Researchers find link between male sex hormones and ovarian disease
Polycystic ovary syndrome is the most common disorder among women of reproductive age and often leads to problems in becoming pregnant. Now scientists have found a link between polycystic ovary syndrome, elevated levels of male sex hormones, obesity and effects on the fetus.
Polycystic ovary syndrome (PCOS) is the most common disorder among women of childbearing age and often leads to difficulty in getting pregnant. Between 10% and 15% of all women, and up to 25% of obese women, have PCOS.
Now a new study shows that PCOS not only affects women but can also affect their unborn children.

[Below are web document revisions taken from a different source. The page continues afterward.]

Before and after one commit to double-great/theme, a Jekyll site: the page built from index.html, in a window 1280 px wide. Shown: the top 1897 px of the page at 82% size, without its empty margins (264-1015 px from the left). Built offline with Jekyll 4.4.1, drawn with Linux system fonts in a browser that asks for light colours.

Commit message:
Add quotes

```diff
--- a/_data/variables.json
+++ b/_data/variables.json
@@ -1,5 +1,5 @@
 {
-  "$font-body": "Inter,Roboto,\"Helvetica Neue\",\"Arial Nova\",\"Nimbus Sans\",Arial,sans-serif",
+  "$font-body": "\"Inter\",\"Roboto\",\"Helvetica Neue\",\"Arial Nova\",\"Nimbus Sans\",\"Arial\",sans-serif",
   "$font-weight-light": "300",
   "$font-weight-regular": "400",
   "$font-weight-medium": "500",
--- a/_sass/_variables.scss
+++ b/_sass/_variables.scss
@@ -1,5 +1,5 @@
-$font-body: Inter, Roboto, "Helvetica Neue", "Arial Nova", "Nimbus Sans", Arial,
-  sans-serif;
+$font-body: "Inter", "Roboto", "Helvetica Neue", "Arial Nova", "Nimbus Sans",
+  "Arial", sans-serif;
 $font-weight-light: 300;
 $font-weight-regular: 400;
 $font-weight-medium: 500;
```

“The high levels of male sex hormones and obesity in PCOS can affect how the placenta functions among pregnant women and thus also the fetus. Our study is the first to examine how PCOS affects all the proteins in both the placenta and in the fetal liver,” explains the researcher behind the study, Elisabet Stener-Victorin, Professor, Karolinska Institutet, Stockholm, Sweden.
Elisabet Stener-Victorin recently published the results in the International Journal of Obesity.

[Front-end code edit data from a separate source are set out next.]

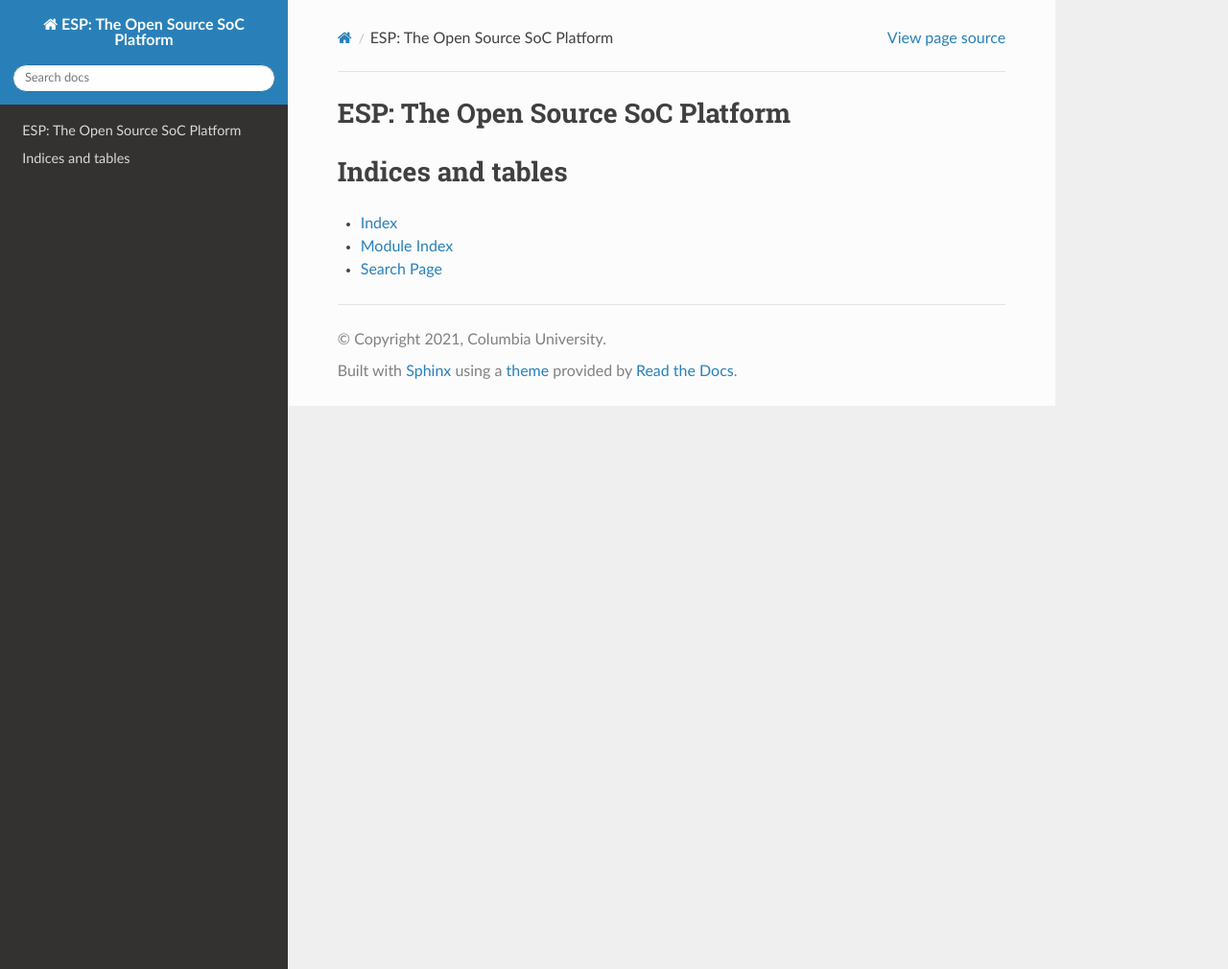
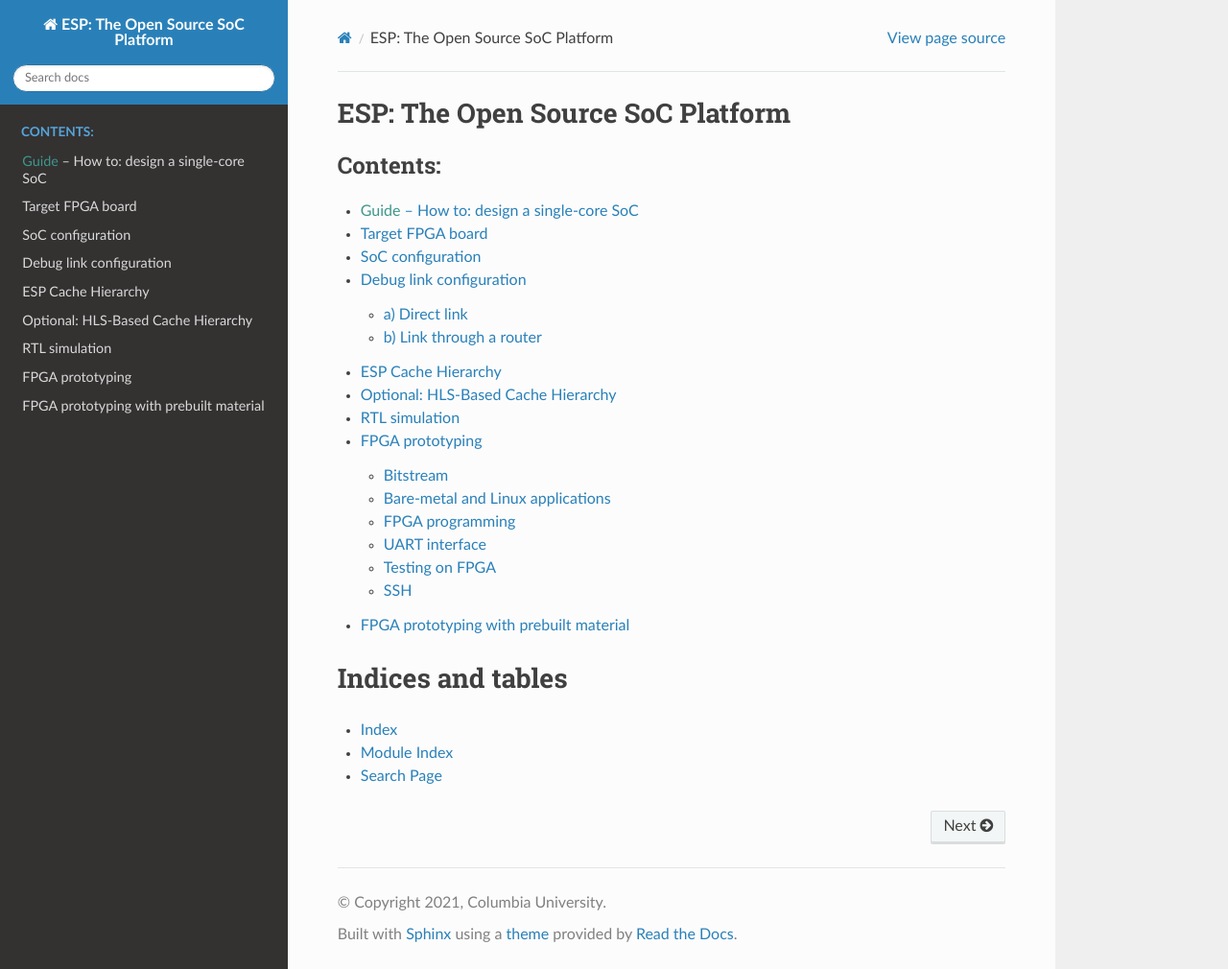
Before and after one commit to sld-columbia/esp-doc, a Sphinx documentation site: the page built from docs/source/index.rst, in a window 1280 px wide and 1010 px high. Shown: the whole window at 96% size. Built offline with Sphinx 7.4.7 and the Read the Docs theme 2.0.0, drawn with Linux system fonts in a browser that asks for light colours; some of the changed lines change nothing that is shown.

Commit message:
test import md

````diff
--- a/docs/source/conf.py
+++ b/docs/source/conf.py
@@ -33,6 +33,7 @@
 # ones.
 extensions = [
     "sphinx_rtd_theme",
+    "recommonmark",
 ]
 
 # Add any paths that contain templates here, relative to this directory.
--- a/docs/source/index.rst
+++ b/docs/source/index.rst
@@ -10,6 +10,9 @@
    :maxdepth: 2
    :caption: Contents:
 
+   singlecore-guide
+
+
 
 
 Indices and tables
--- /dev/null
+++ b/docs/source/singlecore-guide.md
@@ -0,0 +1,463 @@
+
+# <span style="color:#3d978c"> Guide </span> -- [How to: design a single-core SoC](/docs/singlecore/)
+
+<!-- insert-date -->
+
+This guide illustrates how to generate and test a minimal single-core ESP
+SoC. In doing so, this tutorial covers the basics of SoC configuration,
+full-system RTL simulation and FPGA prototyping with the ESP platform.
+
+<!-- markdown-toc start - Don't edit this section. Run M-x markdown-toc-refresh-toc -->
+- [Target FPGA board](#target-fpga-board)
+- [SoC configuration](#soc-configuration)
+- [Debug link configuration](#debug-link-configuration)
+    - [a) Direct link](#a-direct-link)
+    - [b) Link through a router](#b-link-through-a-router)
+- [ESP Cache Hierarchy](#esp-cache-hierarchy)
+- [Optional: HLS-Based Cache Hierarchy](#optional-hls-based-cache-hierarchy)
+- [RTL simulation](#rtl-simulation)
+- [FPGA prototyping](#fpga-prototyping)
+    - [Bitstream](#bitstream)
+    - [Bare-metal and Linux applications](#bare-metal-and-linux-applications)
+    - [FPGA programming](#fpga-programming)
+    - [UART interface](#uart-interface)
+    - [Testing on FPGA](#testing-on-fpga)
+    - [SSH](#ssh)
+- [FPGA prototyping with prebuilt material](#fpga-prototyping-with-prebuilt-material)
+<!-- markdown-toc end -->
+
+<!-- ![](/images/howto_singlecore.png "How to: single-core SoC"){:height="156px" -->
+<!-- width="802px" align="center"} -->
+
+> _**Note**: The users have access to [prebuilt material](/prebuilt/singlecore/)
+> to run the tutorial on an FPGA, without executing all the previous steps. See
+> the 'FPGA prototyping with prebuilt material' section at the end of this
+> guide._
+
+---
+
+# Target FPGA board
+
+ESP currently supports multiple FPGA boards as listed in the [homepage](/). The
+`socs/` directory of ESP contains a design folder for each of the target
+FPGA boards. The steps described in this guide are identical for all the FPGA
+targets, but they should be run from the design folder in `socs/`
+corresponding to the desired target.
+
+For this tutorial we target the popular *Xilinx VC707* evaluation board based on
+the *Virtex7* FPGA.
+```bash
+# Move to the Xilinx VC707 design folder
+cd <esp>/socs/xilinx-vc707-xc7vx485t
+```
+
+<br>
+Running `make help` in the design folder prints a description of the most common
+*Make* targets in ESP, many of which are described in this tutorial.
+
+---
+
+[Back to top](#)
+
+# SoC configuration
+
+Each design folder comes with a default SoC configuration
+(`socs/defconfig/esp_<design-folder-name>_defconfig`), which consists of a 2x2
+mesh with one processor tile, one memory tile containing a memory controller and
+one auxiliary tile. This is the minimum set of tiles for a functioning ESP
+SoC. Depending on the design folder the default configuration may differ in the
+processor core selection (e.g. RISC-V Ariane or SparcV8 Leon3) and in the
+presence of the ESP cache hierarchy.
+
+The SoC configuration can be visualized and modified with the *ESP configuration GUI*:
+```bash
+make esp-xconfig
+```
+
+<br> The figure below shows the GUI with the default configuration for the
+*Xilinx VC707* board. In this case the selected CPU is the *Leon3* processor and
+the ESP caches are enabled: one 32KB 4-ways set associative private L2 cache for
+the processor tile and one 256KB 16-ways set associative last-level cache (LLC)
+on the memory tile. In this design the LLC serves only the processor tile and
+the Ethernet MAC in the miscellaneous (IO) tile.
+
+![](/images/howto_singlecore_vc707_espgui.png "ESP configuration
+GUI"){:height="812px" width="684px" align="center"}
+
+> _**Note**: The ESP caches do not work with the Ariane core yet. This feature
+> is in the works._
+
+[Back to top](#)
+
+# Debug link configuration
+
+The ESP SoC embeds some IP blocks from the open source VHDL library *GRLIB*,
+including the *Leon3* processor core and some I/O peripherals. The default
+configuration for *GRLIB* is loaded from the file
+`socs/defconfig/grlib_<design-folder-name>_defconfig`. The *GRLIB*
+configuration utility starts with the following command:
+
+```bash
+make grlib-xconfig
+```
+
+<br>
+![](/images/grlib-gui.png "GRLIB configuration GUI")
+
+One relevant configuration parameter is the static IP assigned to the Ethernet
+debug interface. A host machine can control the debug interface of an ESP SoC
+through Ethernet only. By clicking on *Debug link* on the *GRLIB* GUI it is
+possible to configure the static IP of the debug unit by editing the two *IP
+address* fields.
+
+![](/images/grlib-gui-eth.png "GRLIB configuration GUI: debug link")
+
+Given an ESP SoC on FPGA there are two possible ways to access it through
+Ethernet from a host machine: with a direct link or through a router. In the
+following, as an example, we assume you selected the IP address of the debug
+link to `192.168.1.2` (MSB = `C0A8` and LSB = `0102`).
+
+[Back to top](#)
+
+## a) Direct link
+
+Connect with an Ethernet cable the Ethernet ports of FPGA and of the host
+computer that you wish to interact with the ESP SoC on FPGA. From your system
+settings, turn off the wired internet connection. Then, from a terminal, assign
+a valid IP address to your interface using the same three numbers of the ESP
+debug link (`192.168.1` in this example) and varying the last one. This
+guarantees that your host machine will be in the same subnet as the ESP debug
+link, so that it will be possible to establish a connection between the two.
+
+In this example we assume your Ethernet interface name is `eth0`. (You can find
+out the specific name of the interface by typing `ifconfig` in your shell.)
+
+```bash
+# assign an IP address to your host machine
+sudo ifconfig eth0 192.168.1.3
+```
+
+<br>
+
+[Back to top](#)
+
+## b) Link through a router
+
+With two Ethernet cables, connect the Ethernet ports of both your FPGA board and
+your host computer to a router. The IP address assigned to the ESP debug link
+must be in the subnet selected by the router. For instance, if the router
+assigns IP addresses in the range `192.168.1.2` to `192.168.1.255`, then any IP
+address in that range can be used for the ESP debug link. From the admin webpage
+of the router you should be able to change the range of assigned addresses, as
+well as to reserve a specific IP to the MAC address corresponding to the ESP
+debug link. Reserving the IP will guarantee that no other device connected to
+the router will get the IP of the debug link through a DHCP request.
+
+In case your host computer received the same IP you selected for the debug link,
+you can force a new lease with the following:
+
+```bash
+# assign an IP address to your host machine
+sudo ifconfig eth0 192.168.1.3
+```
+
+<br>
+It is, however, recommended to reserve the IPs from the router's admin page
+rather than forcing the IP assignment from the host computer.
+
+[Back to top](#)
+
+# ESP Cache Hierarchy
+With a single-core SoC, you have the option of using ESP's cache hierarchy,
+which adds a private L2 cache to CPUs (and optionally, to accelerators) and
+a last-level cache to the memory tile (the LLC is partitioned if multiple
+memory tiles are selected). The checkbox labeled `Use Caches` enables the
+cache hierarchy, which is the default setting. There are two options for the
+ implementation of the caches -- `SystemVerilog` and `SystemC + HLS` -- which can
+ be selected from the dropdown menu labeled `Implementation` in the ESP
+configuration GUI. The SystemVerilog caches offer area savings and slight timing
+improvements and is the default. Note that with the SystemVerilog implementation
+, the CPU L2 and accelerator L2 caches must be configured to have the same
+number of sets and ways. For more information on the HLS-based cache hierarchy,
+read the section below.
+
+[Back to top](#)
+
+# Optional: HLS-Based Cache Hierarchy
+
+As shown above, the default SoC for the *Xilinx VC707* board has the ESP cache
+hierarchy enabled. By default, the RTL implementation is selected. If you want
+to switch to the SystemC version, select `SystemC + HLS` from the
+`Implementation` dropdown in the ESP configuration GUI. This feature is
+particularly useful to conduct architectural research on coherence, because the
+SystemC model is significantly easier to edit than the RTL implementation.
+
+To generate the RTL for the SystemC version of the caches, a one-time HLS run is
+required for every desired combination of sets and ways of the caches.
+
+```bash
+make l2-hls
+make llc-hls
+```
+
+<br> These commands run HLS with *Cadence Stratus HLS* for all the combinations
+of *{sets, ways, words per line, word bitwidth, address bitwidth}* specified in
+HLS TCL scripts: `systemc/l2/stratus/project.tcl`,
+`systemc/llc/stratus/project.tcl`. The first HLS run takes a long time, because
+it synthesizes hardware resources from scratch, whereas the subsequent HLS runs
+are much faster.
+
+The ESP cache hierarchy is mandatory only for multi-core ESP SoCs. If the caches
+are not enabled in the ESP configuration GUI, or if using the RTL
+implementation, this step can be skipped.
+
+> _**Note**: A Verilog implementation of the HLS-based cache hierarchy will be
+> released soon (pending approval)._
+
+[Back to top](#)
+
+# RTL simulation
+
+Users can run a full-system RTL simulation with the following targets:
+
+```bash
+# Modelsim
+make sim[-gui]
+
+# Incisive
+make ncsim[-gui]
+```
+
+Once Modelsim starts you can launch with the simulation with the command:
+```bash
+make run --all
+```
+
+<br>
+<!-- **add GIF of terminal output of `make sim`** -->
+
+These simulation targets compile the RTL from ESP and from some *Xilinx*
+libraries. In addition to RTL files, the simulation targets cross-compile the
+default C application `systest.c` for the target processor. Then the simulator
+starts either in the terminal (e.g. `make sim`) or with the GUI (e.g. `make sim-gui`).
+
+Users can edit `systest.c` at will, as long as the baremetal cross-compiler can
+generate the target binary. The output of this compilation are the memory files
+for simulation (`prom.srec` and `ram.srec`) and the target binaries for FPGA
+emulation of the baremetal test (`prom.bin` and `systest.bin`).
+
+Users can run the software compilation step independently from the simulation target with:
+
+```bash
+make soft
+```
+<br>
+[Back to top](#)
+
+# FPGA prototyping
+
+## Bitstream
+
+The deployment of an ESP SoC on FPGA requires a FPGA bitstream, whereas its
+testing requires the binary of a baremetal application and/or a Linux image.
+
+Below is the target to generate the FPGA bitstream with *Xilinx Vivado* from the
+design folder based on what specified in the GRLIB and ESP configurations. After
+*Vivado* completes the bitstream generation, a link to the bitstream `top.bit`
+is created in the SoC design folder.
+
+```bash
+# Logic synthesis for FPGA with Xilinx Vivado
+make vivado-syn
+```
+
+<br>
+
+[Back to top](#)
+
+## Bare-metal and Linux applications
+
+The binary of the baremetal application (`prom.bin` and `systest.bin`) is
+compiled with `make soft` as described in the previous section.
+
+Linux is also compiled from the ESP SoC folder. This allows users to maintain
+different Linux configurations and root filesystem overlays for each SoC
+folder. The following command configures and compiles Linux with the root
+filesystem template created with the scripts to build the toolchain. Users can
+add, edit or remove files from the local copy of the filesystem placed in
+`sysroot/`. Re-running the Linux target below will update the embedded root file
+system. The final output of this target is a bootable Linux image (`linux.bin`).
+
+```bash
+make linux
+```
+
+<br>
+
+[Back to top](#)
+
+## FPGA programming
+
+Assuming the FPGA host computer is `localhost` and the TCP port is the default
+`3121`, the ESP instance can be deployed on FPGA with the following command:
+
+```bash
+# Program FPGA
+FPGA_HOST=localhost XIL_HW_SERVER_PORT=3121 make fpga-program
+```
+
+<br>
+If you are using a remote FPGA device and the JTAG cable is connected to a
+remote host computer, set `FPGA_HOST` and `XIL_HW_SERVER_PORT` to the
+appropriate values. The remote server must be running an instance of *Vivado
+hw_server*.
+
+[Back to top](#)
+
+## UART interface
+
+After programming the FPGA, the ESP UART interface must be opened with a serial
+communication program (e.g. `minicom`) to monitor the programs executing on the
+ESP instance.
+
+With the USB cable provided by the FPGA board vendor, connect the UART port
+to any USB port on your computer. Then run `dmesg` to find the device name assigned
+to the new serial interface. Here is an example:
+
+```bash
+$ dmesg | grep tty
+[352854.825049] usb 1-2: cp210x converter now attached to ttyUSB0
+```
+
+<br> For instance, if your serial interface has been labeled `ttyUSB0`, you may
+connect to `/dev/ttyUSB0` with your favorite serial communication program. In
+this example we will refer to *Minicom*. The serial interface should be
+configured to use no parity bits, no flow control and a baud rate of 38400. To
+configure *Minicom* launch it with `sudo minicom -s`.
+
+```
+ +-----------------------------------------+
+ |     Serial Device      : /dev/ttyUSB0   |
+ |  Lockfile Location     : /var/lock      |
+ |    Callin Program      :                |
+ |   Callout Program      :                |
+ |     Bps/Par/Bits       : 38400 8N1      |
+ |  Hardware Flow Control : No             |
+ |  Software Flow Control : No             |
+ +-----------------------------------------+
+```
+
+<br> Now you can launch *Minicom*:
+```bash
+minicom -D /dev/ttyUSB0 -b 38400
+```
+
+<br> Please note that standard users on Linux do not have permission to connect to a
+serial interface. You can launch your terminal with `sudo`, or add yourself to
+the `dialout` group. Then you must log out in order for the group change to take
+effect.
+
+```bash
+sudo usermod -aG dialout <USERNAME>
+```
+
+<br>
+
+[Back to top](#)
+
+## Testing on FPGA
+
+Finally here are the commands to connect to the ESP SoC on FPGA and
+either run a baremetal program or boot Linux. Make sure to define
+`FPGA_HOST` and `XIL_HW_SERVER_PORT` also in this case or edit their
+value in the local Makefile of the design folder you working into.
+
+```bash
+# Run bare-metal program (systest.bin)
+make fpga-run
+```
+
+```bash
+# Run Linux (linux.bin)
+make fpga-run-linux
+```
+
+<br> The `make fpga-run-linux` command also runs the `make
+fpga-program` target as a dependency, so you don't need to run it
+explicitly. To login into Linux use `root` as username and `openesp`
+as password.  The latter is set by buildroot when the template for the
+root file system is generated (see [setup](/docs/setup/)).
+
+[Back to top](#)
+
+## SSH
+
+Once Linux boot has complete, it is possible to use SSH to access ESP remotely,
+as well as to move data to and from the ESP SoC on FPGA.
+
+The IP address is printed on the serial console at the end of the boot process:
+`udhcpc: lease of <esp-ip-address> obtained`. Alternatively, you can get the network
+interface configuration and IP address with `ifconfig`
+
+From a machine in the same network as the ESP instance on FPGA, you can use
+`ssh` or `scp` and pass the dynamic IP leased at the end of the Linux boot.
+
+```bash
+touch file_to_transfer
+scp file_to_transfer root@<esp-ip-address>:~
+ssh root@<esp-ip-address>
+```
+
+
+<br> From the ESP Linux terminal you can use `ssh` and `scp` commands as in these
+examples:
+
+```bash
+touch file_to_transfer
+ssh <username>@<host-static-ip>
+scp file_to_transfer <username>@<host-static-ip>:~
+```
+
+[Back to top](#)
+
+# FPGA prototyping with prebuilt material
+
+With the provided [prebuilt material](/prebuilt/singlecore/), the users can run
+ the tutorial on FPGA directly, without the need for all the configuration,
+ compilation and synthesis steps. We normally provide the prebuilt set, where
+ the name of each `tar.gz` folder specifies the FPGA target board and the
+ processor core used.
+
+ Here is a list of the prebuilt files, their
+ description and the path where to place them inside the ESP repository:
+
+ - For the Xilinx VC707 board `<fpga-board>`=`xilinx-vc707-xc7vx485t`. For the
+   Xilinx VCU118 board `<fpga-board>`=`xilinx-vcu118-xcvu9p`. For the
+   Xilinx VCU128 board `<fpga-board>`=`xilinx-vcu128-xcvu37p`.
+
+   - `top.bit`: FPGA bitstream. Place this file in
+     `socs/<fpga-board>/vivado/esp-<fpga-board>.runs/impl_1/`.
+
+   - `systest.bin`, `prom.bin`: bare-metal *"Hello ESP!"* application and
+     *Leon3* boot loader. Place these files in `socs/<fpga-board>/`.
+
+   - `linux.bin`: Linux image which includes the root file system. Place these
+     files in `socs/<fpga-board>/`.
+
+After placing the prebuilt files in the right folders, follow the
+*Debug link configuration* instructions above. The ESP debug link in
+the prebuilt bitstream has IP `0xC0A80102` (`192.168.1.2`) and MAC
+`0x535522F00707` for the VC707 and VCU118 boards and IP `0xC0A8010C`
+(`192.168.1.12`) and MAC `0xA6A7A0F80442` for the VCU128 board. Set
+them appropriately in the Grlib configuration GUI and save. The debug
+link is described above in the *Debug link configuration* section.
+
+> _**Note**: the configuration of the MAC and IP address pairs in the latest
+> version of ESP on Git may differ from the values set for the prebuilt
+> material._
+
+Finally, to run the tutorial on the FPGA you only need some of the steps
+described in the previous section: *FPGA programming*, *UART interface*,
+*Testing on FPGA*, *SSH*.
+
+[Back to top](#)
````
Also changed, not shown: docs/source/images/grlib-gui-eth.png (added), docs/source/images/howto_singlecore_vc707_espgui.png (added).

Examined changes in all proteins in the uterus and the fetus
The symptoms of PCOS include high levels of male sex hormones, which can lead to unwanted hair growth and acne. Women with PCOS also often have difficulty in getting pregnant because their menstrual cycles are irregular. In addition, obesity is very common among women with PCOS, and they have a greater risk of developing depression and anxiety.
In this new study, Elisabet Stener-Victorin investigated using mice how the mother’s obesity and elevated levels of male sex hormones affect the function of all proteins in both the placenta and in the fetal liver.
Protein function in the liver and placenta shows how the fetus is developing and under what conditions.
To examine this, the researchers first fattened up the mice, got them pregnant and then gave them high levels of male sex hormones in the last stage of pregnancy. Just before the mice gave birth, the researchers examined the activity of all proteins in the placenta and in the fetal liver.
The researchers found just under 5000 proteins in the placenta, of which 404 were phosphorylated, meaning they are active. In the fetal liver, the researchers found 5400 proteins, of which 474 were phosphorylated.
“We can compare our main finding, which has not previously been found, with the protein activity in mice that have not been exposed to either male sex hormones or fattening diets,” says Elisabet Stener-Victorin.
Changing how proteins are expressed
The researchers further examined the protein activity and how this differed between mothers with PCOS and other mothers. One finding was that ATP-citrate synthase proteins were downregulated in the placenta and that catechol-O-methyltransferase (COMT) proteins were expressed differently than normal.
The fetal liver had elevated levels of phosphorylated COMT if the mothers had been obese.
The researchers previously showed among mice that the offspring of mothers with PCOS have a greater risk of developing anxiety symptoms, and the changes in the activity of COMT may contribute to explaining this.
“We previously showed that the offspring of PCOS mice have an increased risk of developing anxiety, and here we showed changes in the mechanism regulating COMT in both the placenta and in the liver. Changes in the environment in which the offspring develop may explain why anxiety develops,” says Elisabet Stener-Victorin.
Children of normal-weight women with PCOS remain at higher risk
Although the study involved mice, Elisabet Stener-Victorin says that the knowledge can be used to obtain more insight into how PCOS affects people.
In the long term, the goal is to counteract PCOS in women to avoid the fetus being put at greater risks of also developing PCOS and becoming obese and of developing depression and anxiety.
“Obesity makes everything worse, so losing weight is still important for women who want to become pregnant. However, our experiment shows that male sex hormones are the dominant factor, so this is where we need to intervene for women with PCOS. This can be done using drugs or by lifestyle changes,” says Elisabet Stener-Victorin.
Another aspect of this story is that elevated levels of male sex hormones seem to be most strongly associated with problems in getting pregnant. This means that women with normal weight who have PCOS should also talk to their doctor if they want to become pregnant.
“Just a slight weight loss or exercise can probably reduce circulating male sex hormones among women with PCOS, thus reducing the risk of problems in getting pregnant and the risk of affecting the unborn child,” concludes Elisabet Stener-Victorin.
“Mice exposed to maternal androgen excess and diet-induced obesity have altered phosphorylation of catechol-O-methyltransferase in the placenta and fetal liver” has been published in the International Journal of Obesity. In 2016, the Novo Nordisk Foundation awarded a grant to Elisabet Stener-Victorin for the project Maternal Androgen and Obesity: Effects on Placenta and Fetus Function, on Offspring Behavior and Metabolism and on Gut Microbiome Function.